THE TASK: Word for word, write out all of the entries that follow.

(Stored items)
--- START ---
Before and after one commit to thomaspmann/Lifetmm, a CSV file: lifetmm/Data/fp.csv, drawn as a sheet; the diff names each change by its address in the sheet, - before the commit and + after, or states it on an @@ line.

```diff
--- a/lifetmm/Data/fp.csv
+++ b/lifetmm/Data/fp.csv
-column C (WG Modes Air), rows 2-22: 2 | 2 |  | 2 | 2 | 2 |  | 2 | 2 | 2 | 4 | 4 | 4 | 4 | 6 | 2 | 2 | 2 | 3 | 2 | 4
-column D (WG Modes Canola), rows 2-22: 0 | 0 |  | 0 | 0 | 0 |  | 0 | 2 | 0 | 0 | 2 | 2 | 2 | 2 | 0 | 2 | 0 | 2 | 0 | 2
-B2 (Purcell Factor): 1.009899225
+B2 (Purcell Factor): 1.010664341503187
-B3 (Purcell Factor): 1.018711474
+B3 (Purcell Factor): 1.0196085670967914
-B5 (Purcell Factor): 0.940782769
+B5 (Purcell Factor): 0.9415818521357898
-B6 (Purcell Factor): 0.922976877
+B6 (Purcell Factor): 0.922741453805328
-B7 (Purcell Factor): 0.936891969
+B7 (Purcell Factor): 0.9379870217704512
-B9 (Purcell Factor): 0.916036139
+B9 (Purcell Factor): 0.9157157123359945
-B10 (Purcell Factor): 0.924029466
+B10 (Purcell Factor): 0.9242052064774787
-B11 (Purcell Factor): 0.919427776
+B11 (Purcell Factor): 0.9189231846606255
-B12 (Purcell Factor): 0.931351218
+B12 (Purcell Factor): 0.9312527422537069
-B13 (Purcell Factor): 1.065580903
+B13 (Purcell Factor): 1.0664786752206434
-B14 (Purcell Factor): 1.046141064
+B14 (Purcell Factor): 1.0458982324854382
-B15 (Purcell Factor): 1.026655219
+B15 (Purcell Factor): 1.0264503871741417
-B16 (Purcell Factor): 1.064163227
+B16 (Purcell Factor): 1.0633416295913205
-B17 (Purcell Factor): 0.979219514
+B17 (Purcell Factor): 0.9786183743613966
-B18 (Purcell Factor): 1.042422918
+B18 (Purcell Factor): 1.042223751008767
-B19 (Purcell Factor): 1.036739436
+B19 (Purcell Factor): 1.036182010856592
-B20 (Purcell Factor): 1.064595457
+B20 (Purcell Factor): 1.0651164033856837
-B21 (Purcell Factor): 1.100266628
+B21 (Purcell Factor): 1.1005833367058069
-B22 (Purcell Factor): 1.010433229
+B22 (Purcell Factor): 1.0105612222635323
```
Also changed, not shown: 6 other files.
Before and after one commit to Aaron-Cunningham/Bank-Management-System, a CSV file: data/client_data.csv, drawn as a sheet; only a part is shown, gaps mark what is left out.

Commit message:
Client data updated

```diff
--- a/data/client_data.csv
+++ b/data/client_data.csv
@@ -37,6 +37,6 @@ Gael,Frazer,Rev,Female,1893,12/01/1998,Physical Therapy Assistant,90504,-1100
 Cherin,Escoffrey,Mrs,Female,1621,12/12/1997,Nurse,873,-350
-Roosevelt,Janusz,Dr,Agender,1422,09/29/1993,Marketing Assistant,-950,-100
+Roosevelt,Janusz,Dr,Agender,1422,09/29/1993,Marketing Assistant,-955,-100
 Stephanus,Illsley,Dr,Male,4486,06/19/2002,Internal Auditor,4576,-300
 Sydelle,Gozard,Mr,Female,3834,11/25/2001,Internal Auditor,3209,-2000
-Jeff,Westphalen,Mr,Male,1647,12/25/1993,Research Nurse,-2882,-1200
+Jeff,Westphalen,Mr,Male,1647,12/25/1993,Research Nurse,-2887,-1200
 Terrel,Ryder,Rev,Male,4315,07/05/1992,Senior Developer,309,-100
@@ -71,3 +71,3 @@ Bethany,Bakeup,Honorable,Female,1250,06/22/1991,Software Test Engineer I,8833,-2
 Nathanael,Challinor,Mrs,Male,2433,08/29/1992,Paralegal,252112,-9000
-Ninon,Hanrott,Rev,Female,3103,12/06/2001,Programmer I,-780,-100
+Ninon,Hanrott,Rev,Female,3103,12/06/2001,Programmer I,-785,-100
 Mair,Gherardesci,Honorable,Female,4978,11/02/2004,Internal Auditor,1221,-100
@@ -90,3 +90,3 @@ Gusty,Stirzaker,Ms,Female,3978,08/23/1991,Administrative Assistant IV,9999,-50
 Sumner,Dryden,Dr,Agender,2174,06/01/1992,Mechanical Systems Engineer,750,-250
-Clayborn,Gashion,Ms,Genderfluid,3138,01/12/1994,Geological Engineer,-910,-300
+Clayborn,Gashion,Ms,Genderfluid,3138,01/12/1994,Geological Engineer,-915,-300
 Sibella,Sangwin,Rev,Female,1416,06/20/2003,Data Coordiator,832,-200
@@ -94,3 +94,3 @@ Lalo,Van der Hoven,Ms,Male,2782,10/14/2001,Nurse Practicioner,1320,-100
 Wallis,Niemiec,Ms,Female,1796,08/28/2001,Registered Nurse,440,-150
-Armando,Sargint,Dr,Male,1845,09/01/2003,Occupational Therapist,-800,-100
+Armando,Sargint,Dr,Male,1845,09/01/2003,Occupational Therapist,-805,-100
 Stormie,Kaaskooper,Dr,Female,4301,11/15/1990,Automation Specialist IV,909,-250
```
--- END ---
WRITTEN ANSWER:
Before and after one commit to thomaspmann/Lifetmm, a CSV file: lifetmm/Data/fp.csv, drawn as a sheet; the diff names each change by its address in the sheet, - before the commit and + after, or states it on an @@ line.

```diff
--- a/lifetmm/Data/fp.csv
+++ b/lifetmm/Data/fp.csv
-column C (WG Modes Air), rows 2-22: 2 | 2 |  | 2 | 2 | 2 |  | 2 | 2 | 2 | 4 | 4 | 4 | 4 | 6 | 2 | 2 | 2 | 3 | 2 | 4
-column D (WG Modes Canola), rows 2-22: 0 | 0 |  | 0 | 0 | 0 |  | 0 | 2 | 0 | 0 | 2 | 2 | 2 | 2 | 0 | 2 | 0 | 2 | 0 | 2
-B2 (Purcell Factor): 1.009899225
+B2 (Purcell Factor): 1.010664341503187
-B3 (Purcell Factor): 1.018711474
+B3 (Purcell Factor): 1.0196085670967914
-B5 (Purcell Factor): 0.940782769
+B5 (Purcell Factor): 0.9415818521357898
-B6 (Purcell Factor): 0.922976877
+B6 (Purcell Factor): 0.922741453805328
-B7 (Purcell Factor): 0.936891969
+B7 (Purcell Factor): 0.9379870217704512
-B9 (Purcell Factor): 0.916036139
+B9 (Purcell Factor): 0.9157157123359945
-B10 (Purcell Factor): 0.924029466
+B10 (Purcell Factor): 0.9242052064774787
-B11 (Purcell Factor): 0.919427776
+B11 (Purcell Factor): 0.9189231846606255
-B12 (Purcell Factor): 0.931351218
+B12 (Purcell Factor): 0.9312527422537069
-B13 (Purcell Factor): 1.065580903
+B13 (Purcell Factor): 1.0664786752206434
-B14 (Purcell Factor): 1.046141064
+B14 (Purcell Factor): 1.0458982324854382
-B15 (Purcell Factor): 1.026655219
+B15 (Purcell Factor): 1.0264503871741417
-B16 (Purcell Factor): 1.064163227
+B16 (Purcell Factor): 1.0633416295913205
-B17 (Purcell Factor): 0.979219514
+B17 (Purcell Factor): 0.9786183743613966
-B18 (Purcell Factor): 1.042422918
+B18 (Purcell Factor): 1.042223751008767
-B19 (Purcell Factor): 1.036739436
+B19 (Purcell Factor): 1.036182010856592
-B20 (Purcell Factor): 1.064595457
+B20 (Purcell Factor): 1.0651164033856837
-B21 (Purcell Factor): 1.100266628
+B21 (Purcell Factor): 1.1005833367058069
-B22 (Purcell Factor): 1.010433229
+B22 (Purcell Factor): 1.0105612222635323
```
Also changed, not shown: 6 other files.
Before and after one commit to Aaron-Cunningham/Bank-Management-System, a CSV file: data/client_data.csv, drawn as a sheet; only a part is shown, gaps mark what is left out.

Commit message:
Client data updated

```diff
--- a/data/client_data.csv
+++ b/data/client_data.csv
@@ -37,6 +37,6 @@ Gael,Frazer,Rev,Female,1893,12/01/1998,Physical Therapy Assistant,90504,-1100
 Cherin,Escoffrey,Mrs,Female,1621,12/12/1997,Nurse,873,-350
-Roosevelt,Janusz,Dr,Agender,1422,09/29/1993,Marketing Assistant,-950,-100
+Roosevelt,Janusz,Dr,Agender,1422,09/29/1993,Marketing Assistant,-955,-100
 Stephanus,Illsley,Dr,Male,4486,06/19/2002,Internal Auditor,4576,-300
 Sydelle,Gozard,Mr,Female,3834,11/25/2001,Internal Auditor,3209,-2000
-Jeff,Westphalen,Mr,Male,1647,12/25/1993,Research Nurse,-2882,-1200
+Jeff,Westphalen,Mr,Male,1647,12/25/1993,Research Nurse,-2887,-1200
 Terrel,Ryder,Rev,Male,4315,07/05/1992,Senior Developer,309,-100
@@ -71,3 +71,3 @@ Bethany,Bakeup,Honorable,Female,1250,06/22/1991,Software Test Engineer I,8833,-2
 Nathanael,Challinor,Mrs,Male,2433,08/29/1992,Paralegal,252112,-9000
-Ninon,Hanrott,Rev,Female,3103,12/06/2001,Programmer I,-780,-100
+Ninon,Hanrott,Rev,Female,3103,12/06/2001,Programmer I,-785,-100
 Mair,Gherardesci,Honorable,Female,4978,11/02/2004,Internal Auditor,1221,-100
@@ -90,3 +90,3 @@ Gusty,Stirzaker,Ms,Female,3978,08/23/1991,Administrative Assistant IV,9999,-50
 Sumner,Dryden,Dr,Agender,2174,06/01/1992,Mechanical Systems Engineer,750,-250
-Clayborn,Gashion,Ms,Genderfluid,3138,01/12/1994,Geological Engineer,-910,-300
+Clayborn,Gashion,Ms,Genderfluid,3138,01/12/1994,Geological Engineer,-915,-300
 Sibella,Sangwin,Rev,Female,1416,06/20/2003,Data Coordiator,832,-200
@@ -94,3 +94,3 @@ Lalo,Van der Hoven,Ms,Male,2782,10/14/2001,Nurse Practicioner,1320,-100
 Wallis,Niemiec,Ms,Female,1796,08/28/2001,Registered Nurse,440,-150
-Armando,Sargint,Dr,Male,1845,09/01/2003,Occupational Therapist,-800,-100
+Armando,Sargint,Dr,Male,1845,09/01/2003,Occupational Therapist,-805,-100
 Stormie,Kaaskooper,Dr,Female,4301,11/15/1990,Automation Specialist IV,909,-250
```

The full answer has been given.